windows 10 product key | windows 10 product key | windows 10 product key | windows 10 product key | windows 10 product key | windows 10 product key | windows 10 product key | windows 10 product key | windows 10 product key | windows 10 product key |
IT workers are all about self-improvement. It’s the nature of the profession: If you don’t keep your tech skills sharp, you’ll soon be left behind.
That might be why so many IT pros have technical certifications. Nearly 60% of respondents to Computerworld’s 2017 IT Salary Survey say they hold at least one certification, and almost half say they plan to pursue one in the next two years.

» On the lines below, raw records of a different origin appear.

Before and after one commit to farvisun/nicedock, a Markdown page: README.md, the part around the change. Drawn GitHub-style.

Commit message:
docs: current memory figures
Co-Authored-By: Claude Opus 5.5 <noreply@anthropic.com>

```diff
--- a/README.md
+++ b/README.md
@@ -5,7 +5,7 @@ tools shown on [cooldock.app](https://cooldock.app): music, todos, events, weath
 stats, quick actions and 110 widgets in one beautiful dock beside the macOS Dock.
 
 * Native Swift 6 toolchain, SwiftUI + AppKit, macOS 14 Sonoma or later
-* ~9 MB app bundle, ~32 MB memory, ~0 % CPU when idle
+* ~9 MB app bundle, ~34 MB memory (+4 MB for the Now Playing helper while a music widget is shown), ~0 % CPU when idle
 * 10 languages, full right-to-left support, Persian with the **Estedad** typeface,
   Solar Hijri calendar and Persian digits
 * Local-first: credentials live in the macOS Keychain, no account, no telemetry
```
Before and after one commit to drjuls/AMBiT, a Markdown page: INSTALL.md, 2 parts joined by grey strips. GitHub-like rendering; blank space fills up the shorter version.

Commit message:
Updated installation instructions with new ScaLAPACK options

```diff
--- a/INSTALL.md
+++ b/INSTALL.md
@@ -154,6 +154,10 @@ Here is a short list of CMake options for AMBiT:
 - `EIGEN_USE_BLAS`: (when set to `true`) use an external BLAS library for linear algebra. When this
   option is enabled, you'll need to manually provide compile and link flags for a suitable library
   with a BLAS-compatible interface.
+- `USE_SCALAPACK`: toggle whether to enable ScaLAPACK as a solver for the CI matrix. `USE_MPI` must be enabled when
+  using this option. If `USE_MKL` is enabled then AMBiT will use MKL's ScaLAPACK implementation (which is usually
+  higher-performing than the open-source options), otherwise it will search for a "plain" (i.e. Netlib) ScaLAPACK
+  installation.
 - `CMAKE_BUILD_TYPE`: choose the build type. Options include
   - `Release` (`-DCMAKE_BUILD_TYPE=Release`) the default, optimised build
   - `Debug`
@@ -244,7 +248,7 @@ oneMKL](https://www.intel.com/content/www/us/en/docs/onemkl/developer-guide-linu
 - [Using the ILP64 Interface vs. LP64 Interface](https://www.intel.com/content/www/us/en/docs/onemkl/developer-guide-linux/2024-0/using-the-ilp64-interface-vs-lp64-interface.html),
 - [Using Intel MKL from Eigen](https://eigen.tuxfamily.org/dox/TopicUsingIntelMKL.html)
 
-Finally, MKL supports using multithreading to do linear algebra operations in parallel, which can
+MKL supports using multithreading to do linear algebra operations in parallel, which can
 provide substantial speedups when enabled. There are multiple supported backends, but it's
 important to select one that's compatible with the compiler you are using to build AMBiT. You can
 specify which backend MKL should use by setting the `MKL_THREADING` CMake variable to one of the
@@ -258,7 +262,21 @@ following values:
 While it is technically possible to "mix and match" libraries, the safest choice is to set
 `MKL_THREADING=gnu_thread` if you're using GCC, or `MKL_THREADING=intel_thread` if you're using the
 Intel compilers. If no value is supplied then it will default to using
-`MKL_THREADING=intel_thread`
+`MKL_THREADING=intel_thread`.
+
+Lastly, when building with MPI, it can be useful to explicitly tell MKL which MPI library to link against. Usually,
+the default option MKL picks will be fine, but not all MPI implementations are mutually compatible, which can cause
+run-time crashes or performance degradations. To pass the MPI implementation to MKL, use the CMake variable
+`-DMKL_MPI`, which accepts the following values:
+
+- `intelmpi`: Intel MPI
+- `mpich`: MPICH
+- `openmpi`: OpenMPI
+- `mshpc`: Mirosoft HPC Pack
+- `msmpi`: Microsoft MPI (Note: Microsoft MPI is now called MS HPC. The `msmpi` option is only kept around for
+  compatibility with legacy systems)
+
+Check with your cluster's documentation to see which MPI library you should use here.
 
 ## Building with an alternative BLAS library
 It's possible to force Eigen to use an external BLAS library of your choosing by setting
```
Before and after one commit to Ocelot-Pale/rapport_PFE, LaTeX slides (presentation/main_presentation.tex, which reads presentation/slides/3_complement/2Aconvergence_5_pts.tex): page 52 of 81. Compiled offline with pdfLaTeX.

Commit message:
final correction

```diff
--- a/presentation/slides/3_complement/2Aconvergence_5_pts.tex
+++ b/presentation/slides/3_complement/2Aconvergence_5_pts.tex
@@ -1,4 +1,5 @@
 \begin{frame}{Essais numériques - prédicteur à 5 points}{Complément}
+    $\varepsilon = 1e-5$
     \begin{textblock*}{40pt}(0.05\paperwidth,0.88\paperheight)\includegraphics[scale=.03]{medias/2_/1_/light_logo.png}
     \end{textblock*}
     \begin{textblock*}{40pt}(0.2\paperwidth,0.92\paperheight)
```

You can easily spend hundreds or even thousands of dollars on certification training classes. If that sounds too steep, here’s some good news: Computerworld contributor Eric Geier has rounded up a host of free and low-cost resources that can help you study for certification exams. He also has some ideas for inexpensive ways to get hands-on experience in the subjects you’re studying.
And if you’re looking to delve deeper into network administration or security, Geier offers up a series of self-taught labs in each field, with hands-on projects suitable for beginning, intermediate and advanced learners. Some of the tasks take just a few minutes, while others are suitable for a weekend project. Along the way he covers an array of free and inexpensive tools to help you perform each task.
Projects in “Free & Cheap Ways to Learn About Network Administration” include configuring TCP/IP settings, analyzing network and Internet traffic, setting up a RADIUS server for enterprise-level Wi-Fi security, and six more. Projects in “Free & Cheap Ways to Learn About IT Security” include using PGP encryption for securing email and sharing files, performing vulnerability scans, setting up an intrusion detection system, and four more.
Here’s a sneak peek at the easiest security project:
Project 1: Perform digital forensics by recovering deleted files
Digital forensics is a branch of forensic science dedicated to data recovery and investigation of tech devices. This includes finding the source of intrusions, identifying the damage done by them and mining for information to aid in legal and criminal matters. Retrieving deleted data is one major aspect of a digital forensic professional's job.
Recovering deleted files from a computer or storage device can give you a taste of digital forensics, while also showing you firsthand why data security is so important—a thief could do the same thing to get sensitive info off a stolen device.
There are many free and open-source file recovery tools you can use. Recuva is a GUI-based free commercial product for Windows. PhotoRec is a command-line open-source offering for Windows, Mac OS X and Linux. For GUI-based software in Mac OS X, consider the freeware Disk Drill. The GUI-based tools are naturally more intuitive to use for beginners, but the websites for all three products provide extensive step-by-step instructions.
For a comprehensive set of digital forensics products that let you not only retrieve data but also examine multiple file systems, create registry timelines, perform memory image analysis and more, check out the free SANS Investigative Forensic Toolkit (SIFT).
You’ll find many more (and more advanced) projects in the PDF. So what are you waiting for? Time to boost your tech skills and knowledge – without breaking the bank.
To continue reading this article register now